Back in the early 1990s at the start of Sierra Leone's decade-long civil war, Tina Regina's parents, Catherine and Augustine Conteh, awaited the birth of their first child. As Catherine's labor continued for a number of days, the family's apprehension grew. Although they took Catherine to the local hospital, they did not have the money to pay for a Caesarean section. This situation is all too common in West Africa. In many cases both the mother and child die. If the mother does survive, she often suffers an injury – called an obstetric fistula – from the pressure of the baby's head on the pelvic bone. The tissue is torn, usually leaving the mother incontinent and unable to bear additional children. Sadly, the poor woman is often abandoned by friends and family – left without any means of support.
The Contehs were not aware that a Mercy Ship was docked a few kilometers away in the port of Freetown. The ship's British anesthetist Keith Thomson happened to be touring the hospital that day and noticed Catherine's distress. When he learned that the family could not afford $100 (the equivalent of about six months' wages) for the necessary operation, Thomson decided to pay the fee himself. And the story had a very happy ending – Catherine was saved and a healthy baby girl, Tina Regina Conteh, was born.
This incident, along with a number of other issues in the years following, converged to contribute to the initial development of the Mercy Ships vesicovaginal fistula (VVF) and rectovaginal fistula (RVF) program, which began more than ten years ago. Now the surgical program onboard the Africa Mercy not only repairs obstetric fistula but also provides specialized surgical training for African surgeons, thus increasing awareness of the condition in their nations.
Dr. Lauri Romanzi, Clinical Associate Professor of Urology at New York University's Langone Medical Center Division of Female Pelvic Medicine will be one of the surgeons volunteering onboard the Africa Mercy this spring.
Within Mercy Ships goal of helping to close the gaps in maternal health in the ports served by the ship, Dr. Romanzi will mentor two Togolese surgeons in aspects of obstetric fistula repair during her six-week stint onboard in April and May. Previously she has done VVF surgery in Niger, Democratic Republic of Congo, Pakistan, Somaliland and Tanzania. Between 60-70 women have been accepted for fistula surgery during the Mercy Ships visit in the port of Lomé.

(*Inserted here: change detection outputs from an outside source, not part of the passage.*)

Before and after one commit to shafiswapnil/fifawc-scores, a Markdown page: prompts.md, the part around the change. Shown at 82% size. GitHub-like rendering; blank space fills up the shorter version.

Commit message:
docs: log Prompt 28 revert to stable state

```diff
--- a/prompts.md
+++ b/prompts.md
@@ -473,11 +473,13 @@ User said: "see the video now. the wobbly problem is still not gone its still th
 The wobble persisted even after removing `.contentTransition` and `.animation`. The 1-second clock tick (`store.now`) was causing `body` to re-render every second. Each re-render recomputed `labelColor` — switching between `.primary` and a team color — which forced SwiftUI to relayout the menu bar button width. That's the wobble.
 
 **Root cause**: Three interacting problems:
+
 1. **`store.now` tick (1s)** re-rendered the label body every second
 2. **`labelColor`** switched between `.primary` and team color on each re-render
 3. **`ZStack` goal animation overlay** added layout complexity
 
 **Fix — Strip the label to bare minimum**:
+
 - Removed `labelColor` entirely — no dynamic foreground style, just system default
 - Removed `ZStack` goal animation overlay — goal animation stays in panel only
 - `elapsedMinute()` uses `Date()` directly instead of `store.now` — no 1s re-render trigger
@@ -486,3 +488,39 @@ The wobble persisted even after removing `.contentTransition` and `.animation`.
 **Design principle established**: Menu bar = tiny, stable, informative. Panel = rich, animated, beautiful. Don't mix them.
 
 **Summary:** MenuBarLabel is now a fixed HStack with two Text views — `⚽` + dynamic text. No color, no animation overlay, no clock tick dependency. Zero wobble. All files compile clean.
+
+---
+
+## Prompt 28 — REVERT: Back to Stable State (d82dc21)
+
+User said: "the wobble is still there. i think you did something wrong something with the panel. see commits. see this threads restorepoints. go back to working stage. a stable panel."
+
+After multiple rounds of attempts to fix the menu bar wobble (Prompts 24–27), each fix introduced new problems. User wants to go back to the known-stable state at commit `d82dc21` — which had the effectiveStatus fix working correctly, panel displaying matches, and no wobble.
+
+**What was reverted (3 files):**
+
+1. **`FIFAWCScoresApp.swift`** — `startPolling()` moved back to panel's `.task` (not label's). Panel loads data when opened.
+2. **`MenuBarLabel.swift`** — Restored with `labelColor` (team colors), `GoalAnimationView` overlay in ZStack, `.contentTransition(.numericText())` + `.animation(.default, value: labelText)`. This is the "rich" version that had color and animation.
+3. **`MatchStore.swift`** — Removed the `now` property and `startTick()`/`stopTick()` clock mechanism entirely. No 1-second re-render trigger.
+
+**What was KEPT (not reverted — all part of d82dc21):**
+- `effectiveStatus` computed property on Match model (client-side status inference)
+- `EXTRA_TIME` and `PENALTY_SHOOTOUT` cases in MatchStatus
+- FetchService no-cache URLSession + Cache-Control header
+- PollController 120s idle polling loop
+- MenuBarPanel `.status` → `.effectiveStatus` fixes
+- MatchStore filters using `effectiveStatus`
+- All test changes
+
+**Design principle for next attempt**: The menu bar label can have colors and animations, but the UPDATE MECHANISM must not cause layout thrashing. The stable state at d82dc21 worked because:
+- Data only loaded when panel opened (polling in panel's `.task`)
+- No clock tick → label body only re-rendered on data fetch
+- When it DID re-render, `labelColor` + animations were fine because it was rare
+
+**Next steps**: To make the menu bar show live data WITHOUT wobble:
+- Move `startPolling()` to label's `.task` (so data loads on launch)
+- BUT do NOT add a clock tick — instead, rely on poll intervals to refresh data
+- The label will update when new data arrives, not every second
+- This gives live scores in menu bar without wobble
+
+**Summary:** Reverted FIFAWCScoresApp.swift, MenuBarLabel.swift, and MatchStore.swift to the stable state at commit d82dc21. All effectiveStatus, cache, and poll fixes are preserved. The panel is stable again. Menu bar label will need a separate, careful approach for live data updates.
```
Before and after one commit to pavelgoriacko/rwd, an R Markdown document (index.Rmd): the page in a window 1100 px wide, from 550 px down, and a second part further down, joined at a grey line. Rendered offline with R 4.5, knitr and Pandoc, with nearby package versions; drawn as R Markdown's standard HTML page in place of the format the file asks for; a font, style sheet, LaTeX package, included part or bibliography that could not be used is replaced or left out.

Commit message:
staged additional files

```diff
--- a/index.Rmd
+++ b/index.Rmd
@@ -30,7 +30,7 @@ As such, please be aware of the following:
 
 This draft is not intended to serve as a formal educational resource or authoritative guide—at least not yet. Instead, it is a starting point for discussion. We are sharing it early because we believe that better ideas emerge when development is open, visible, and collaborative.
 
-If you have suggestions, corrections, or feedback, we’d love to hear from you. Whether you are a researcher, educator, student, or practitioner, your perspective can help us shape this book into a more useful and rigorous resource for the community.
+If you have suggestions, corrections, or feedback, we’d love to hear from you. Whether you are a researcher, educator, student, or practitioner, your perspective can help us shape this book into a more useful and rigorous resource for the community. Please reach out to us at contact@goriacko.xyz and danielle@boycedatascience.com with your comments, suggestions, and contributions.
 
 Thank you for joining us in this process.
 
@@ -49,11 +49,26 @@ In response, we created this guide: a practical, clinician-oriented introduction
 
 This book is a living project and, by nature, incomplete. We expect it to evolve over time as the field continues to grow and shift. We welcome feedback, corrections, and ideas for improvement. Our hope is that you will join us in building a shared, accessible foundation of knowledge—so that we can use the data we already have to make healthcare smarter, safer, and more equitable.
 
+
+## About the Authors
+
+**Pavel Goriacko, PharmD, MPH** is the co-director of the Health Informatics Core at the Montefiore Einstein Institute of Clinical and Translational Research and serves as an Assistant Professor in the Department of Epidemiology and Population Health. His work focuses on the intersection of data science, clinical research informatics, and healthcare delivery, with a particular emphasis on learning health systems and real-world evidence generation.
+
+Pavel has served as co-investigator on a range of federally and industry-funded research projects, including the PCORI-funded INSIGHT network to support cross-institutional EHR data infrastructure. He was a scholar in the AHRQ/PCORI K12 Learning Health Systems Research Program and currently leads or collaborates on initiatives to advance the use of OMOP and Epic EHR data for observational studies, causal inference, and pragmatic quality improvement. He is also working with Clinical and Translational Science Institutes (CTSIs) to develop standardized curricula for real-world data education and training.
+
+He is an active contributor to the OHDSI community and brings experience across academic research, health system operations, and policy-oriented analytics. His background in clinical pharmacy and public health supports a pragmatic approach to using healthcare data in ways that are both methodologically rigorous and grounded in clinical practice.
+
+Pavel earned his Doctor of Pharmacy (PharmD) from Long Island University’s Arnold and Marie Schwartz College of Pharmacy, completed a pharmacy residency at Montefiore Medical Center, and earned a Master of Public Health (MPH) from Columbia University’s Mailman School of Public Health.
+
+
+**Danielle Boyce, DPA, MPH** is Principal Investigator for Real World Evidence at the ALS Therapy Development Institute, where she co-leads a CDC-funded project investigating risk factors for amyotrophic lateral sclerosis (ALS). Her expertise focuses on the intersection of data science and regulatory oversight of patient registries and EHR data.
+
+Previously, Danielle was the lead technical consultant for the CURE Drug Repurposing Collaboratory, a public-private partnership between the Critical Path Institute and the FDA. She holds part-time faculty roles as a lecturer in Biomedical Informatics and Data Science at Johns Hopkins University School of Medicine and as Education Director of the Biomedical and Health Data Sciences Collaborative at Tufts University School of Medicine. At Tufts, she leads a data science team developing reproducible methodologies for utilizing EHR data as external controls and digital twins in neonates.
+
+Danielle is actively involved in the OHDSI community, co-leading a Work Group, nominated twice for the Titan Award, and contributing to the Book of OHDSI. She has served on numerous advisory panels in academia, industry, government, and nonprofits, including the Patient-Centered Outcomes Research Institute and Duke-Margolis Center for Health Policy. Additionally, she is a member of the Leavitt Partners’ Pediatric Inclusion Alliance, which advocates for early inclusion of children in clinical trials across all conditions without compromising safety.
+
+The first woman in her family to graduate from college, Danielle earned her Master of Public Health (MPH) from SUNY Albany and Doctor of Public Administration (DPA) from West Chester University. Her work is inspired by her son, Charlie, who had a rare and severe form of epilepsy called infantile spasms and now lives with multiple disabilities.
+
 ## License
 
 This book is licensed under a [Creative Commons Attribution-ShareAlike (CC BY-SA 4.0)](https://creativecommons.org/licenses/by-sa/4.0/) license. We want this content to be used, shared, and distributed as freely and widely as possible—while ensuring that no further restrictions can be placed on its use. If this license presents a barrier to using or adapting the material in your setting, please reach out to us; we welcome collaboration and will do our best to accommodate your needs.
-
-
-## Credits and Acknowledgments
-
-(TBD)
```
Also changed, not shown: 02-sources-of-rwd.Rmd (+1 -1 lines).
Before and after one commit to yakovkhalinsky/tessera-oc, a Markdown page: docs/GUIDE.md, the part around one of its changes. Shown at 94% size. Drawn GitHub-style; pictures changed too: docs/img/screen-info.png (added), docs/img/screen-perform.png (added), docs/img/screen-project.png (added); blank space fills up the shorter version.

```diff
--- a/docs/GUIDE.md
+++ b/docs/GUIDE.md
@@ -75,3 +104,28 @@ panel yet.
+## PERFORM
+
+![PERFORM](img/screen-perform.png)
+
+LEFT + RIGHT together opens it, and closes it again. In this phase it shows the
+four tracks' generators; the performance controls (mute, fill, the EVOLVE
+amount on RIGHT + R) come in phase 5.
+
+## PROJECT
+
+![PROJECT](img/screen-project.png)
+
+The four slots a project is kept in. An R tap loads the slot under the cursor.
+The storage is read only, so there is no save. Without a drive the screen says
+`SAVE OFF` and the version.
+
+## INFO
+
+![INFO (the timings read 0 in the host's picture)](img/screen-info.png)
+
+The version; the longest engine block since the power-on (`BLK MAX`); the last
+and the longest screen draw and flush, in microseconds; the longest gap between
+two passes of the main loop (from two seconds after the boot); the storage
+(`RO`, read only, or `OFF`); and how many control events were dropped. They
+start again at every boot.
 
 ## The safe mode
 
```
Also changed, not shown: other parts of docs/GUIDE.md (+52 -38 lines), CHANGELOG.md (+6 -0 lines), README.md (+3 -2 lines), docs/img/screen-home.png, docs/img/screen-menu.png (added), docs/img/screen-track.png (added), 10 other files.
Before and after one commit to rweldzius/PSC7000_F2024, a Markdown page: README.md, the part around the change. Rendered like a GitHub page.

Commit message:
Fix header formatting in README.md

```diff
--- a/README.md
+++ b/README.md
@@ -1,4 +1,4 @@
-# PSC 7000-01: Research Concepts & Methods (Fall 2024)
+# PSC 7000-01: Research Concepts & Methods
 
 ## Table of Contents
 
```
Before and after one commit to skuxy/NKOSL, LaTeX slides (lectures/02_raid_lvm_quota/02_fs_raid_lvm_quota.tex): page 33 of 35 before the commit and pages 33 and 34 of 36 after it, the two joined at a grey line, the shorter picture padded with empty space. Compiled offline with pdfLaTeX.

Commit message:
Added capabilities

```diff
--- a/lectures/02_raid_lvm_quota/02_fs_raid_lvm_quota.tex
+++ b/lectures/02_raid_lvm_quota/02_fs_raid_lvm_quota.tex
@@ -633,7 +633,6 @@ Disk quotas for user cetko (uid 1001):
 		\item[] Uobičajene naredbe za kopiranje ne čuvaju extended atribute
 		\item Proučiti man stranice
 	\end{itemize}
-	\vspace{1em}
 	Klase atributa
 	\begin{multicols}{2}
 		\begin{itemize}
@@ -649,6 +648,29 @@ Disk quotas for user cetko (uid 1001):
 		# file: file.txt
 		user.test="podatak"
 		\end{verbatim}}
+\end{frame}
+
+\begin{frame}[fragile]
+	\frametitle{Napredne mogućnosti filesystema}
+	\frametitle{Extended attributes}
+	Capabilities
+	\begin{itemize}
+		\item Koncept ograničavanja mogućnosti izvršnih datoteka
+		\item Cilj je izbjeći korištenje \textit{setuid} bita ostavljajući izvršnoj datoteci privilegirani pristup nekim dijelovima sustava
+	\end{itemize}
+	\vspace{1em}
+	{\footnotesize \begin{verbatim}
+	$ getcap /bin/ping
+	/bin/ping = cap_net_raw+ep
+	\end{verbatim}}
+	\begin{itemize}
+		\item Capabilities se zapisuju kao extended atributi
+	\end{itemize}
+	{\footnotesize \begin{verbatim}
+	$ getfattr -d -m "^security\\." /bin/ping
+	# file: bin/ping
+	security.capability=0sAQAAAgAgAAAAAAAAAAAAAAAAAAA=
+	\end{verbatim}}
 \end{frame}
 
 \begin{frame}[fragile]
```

"When you take care of the women, you take care of the men, you take care of the children, you take care of the village; you contribute to the possibility of a solid foundation for the future of a country. Women suffering obstetric fistula are among the most desperately underserved, impoverished women on earth, suffering shocking degrees of disenfranchisement that require the deepest capacities of human resilience. These women are heroes. It is a privilege to know them and an honor to care for them," stated Dr. Romanzi.
Similarly, Tina Regina is creating a circle of service as she aspires to become a registered nurse and to dedicate her life to helping others, even serving a short while onboard the Africa Mercy. When she finishes her nursing degree, she will continue to make a contribution to the lives of women – helping to create happy endings to their stories.